The division of the framework into two main strands – educational and professional qualifications – had implications for stakeholder involvement. The Ministry of the French Community regulates formal education and is responsible for defining and positioning educational qualifications at levels 1 to 4 in the framework. The Service francophone des metiers et qualifications (SFMQ) ( The SFMQ gathers public employment services, social partners, all VET providers from the French-speaking Community and the Skills Validation Consortium. The agency is responsible for creating profession profiles reflecting the reality of the job, creating training profiles based on profession needs, and thus assuring the consistency between the training offered and job-market needs. It establishes the link between profiles and structures of public employment services and improves the legibility of qualifying education systems, trainings, skills validation and job offers; it sets common references and language for all partners (Cedefop and Bruxelles Formation, 2019).) plays a key role in defining and positioning professional qualifications at levels 1 to 4. The SFMQ is well placed to play this role as its overall task is to develop occupational profiles based on the inputs from the social partners and in collaboration with employment services. Its role is also to develop training profiles for these occupational profiles, in liaison with education and training providers. The Academy of Research and Higher Education (ARES) is responsible for defining and positioning educational higher education qualifications at levels 6 to 8: this is still in process. ARES and SFMQ share responsibility for qualifications at level 5, reflecting the extensive 'mix' of professional and educational qualifications at this level.

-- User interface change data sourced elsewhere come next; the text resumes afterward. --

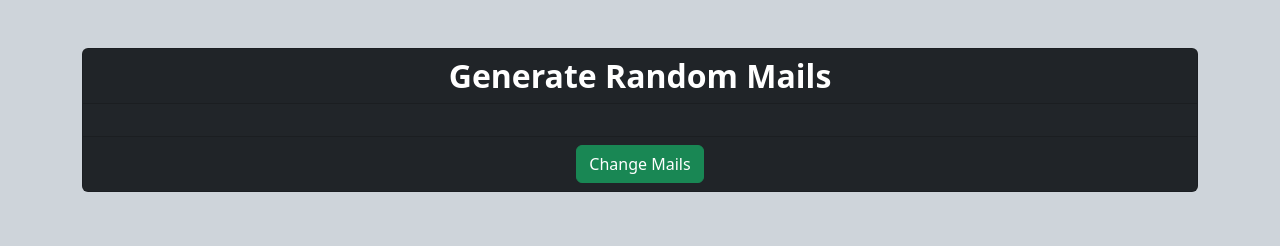
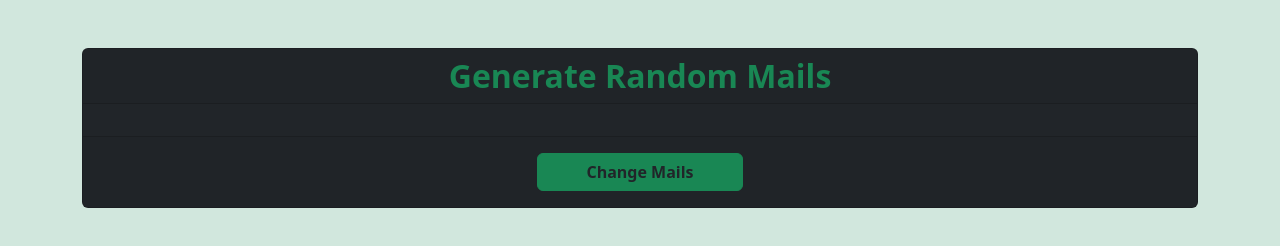
Before and after one commit to luigicaiaffa/js-email-list, a plain HTML site: page index.html in a window 1280 px wide. Drawn offline with nearby package versions, Linux system fonts and the light colour scheme; no server answers.

Commit message:
last commit

```diff
--- a/css/style.css
+++ b/css/style.css
@@ -1,3 +1,3 @@
 body {
-  background-color: #ced4da;
+  background-color: #d1e7dd;
 }
--- a/index.html
+++ b/index.html
@@ -29,15 +29,24 @@
   <body>
     <div class="container">
       <div class="card my-5 text-bg-dark text-center">
-        <div class="card-header h2 fw-bold">Generate Random Mails</div>
+        <div class="card-header h2 fw-bold text-success">
+          Generate Random Mails
+        </div>
+
         <div class="card-body">
-          <ul class="list-group list-group-flush rounded mx-4" id="mail-list"></ul>
+          <ul class="list-group list-group-flush rounded mx-5" id="mail-list">
+            <!-- js mail list element -->
+          </ul>
         </div>
-        <div class="card-footer">
-          <a href="#" class="btn btn-success" id="change-mails-btn">Change Mails</a>
+
+        <div class="card-footer py-3">
+          <button class="btn btn-success px-5 text-dark fw-bold" id="change-mails-btn">
+            Change Mails
+          </button>
         </div>
       </div>
     </div>
+
     <!-- | BOOTSTRAP JS |  -->
     <!-- <script
       src="https://cdn.jsdelivr.net/npm/bootstrap@5.3.3/dist/js/bootstrap.bundle.min.js"
--- a/js/main.js
+++ b/js/main.js
@@ -5,7 +5,7 @@ const generateRandomMails = (mailNum) => {
       .then((response) => response.json())
       .then((data) => {
         mailList.innerHTML += `<li class="list-group-item list-group-item-success">${data.response}</li>`;
-        console.log(data.response);
+        // console.log(data.response);
       });
   }
 };
@@ -20,5 +20,5 @@ generateRandomMails(10);
 // # Bonus
 changeMailsBtn.addEventListener("click", () => {
   mailList.innerHTML = "";
-  generateRandomMails(10)
+  generateRandomMails(10);
 });
```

The quality assurance system in French-speaking Belgium involves an external and formative assessment approach for higher education programmes, implemented by the Agency for Quality Assessment in Higher Education (AEQES) ( The AEQES is an independent public service and a full member of the European ENQA network and is included on the European quality assurance register for higher education (EQAR).). In addition, a legal assessment and inspection procedure is implemented by the General Inspectorate for basic, secondary, special and social promotion education in particular. This approach is also used by the IFAPME/SFPME through the Training Directorate whose role is to inspect training centres.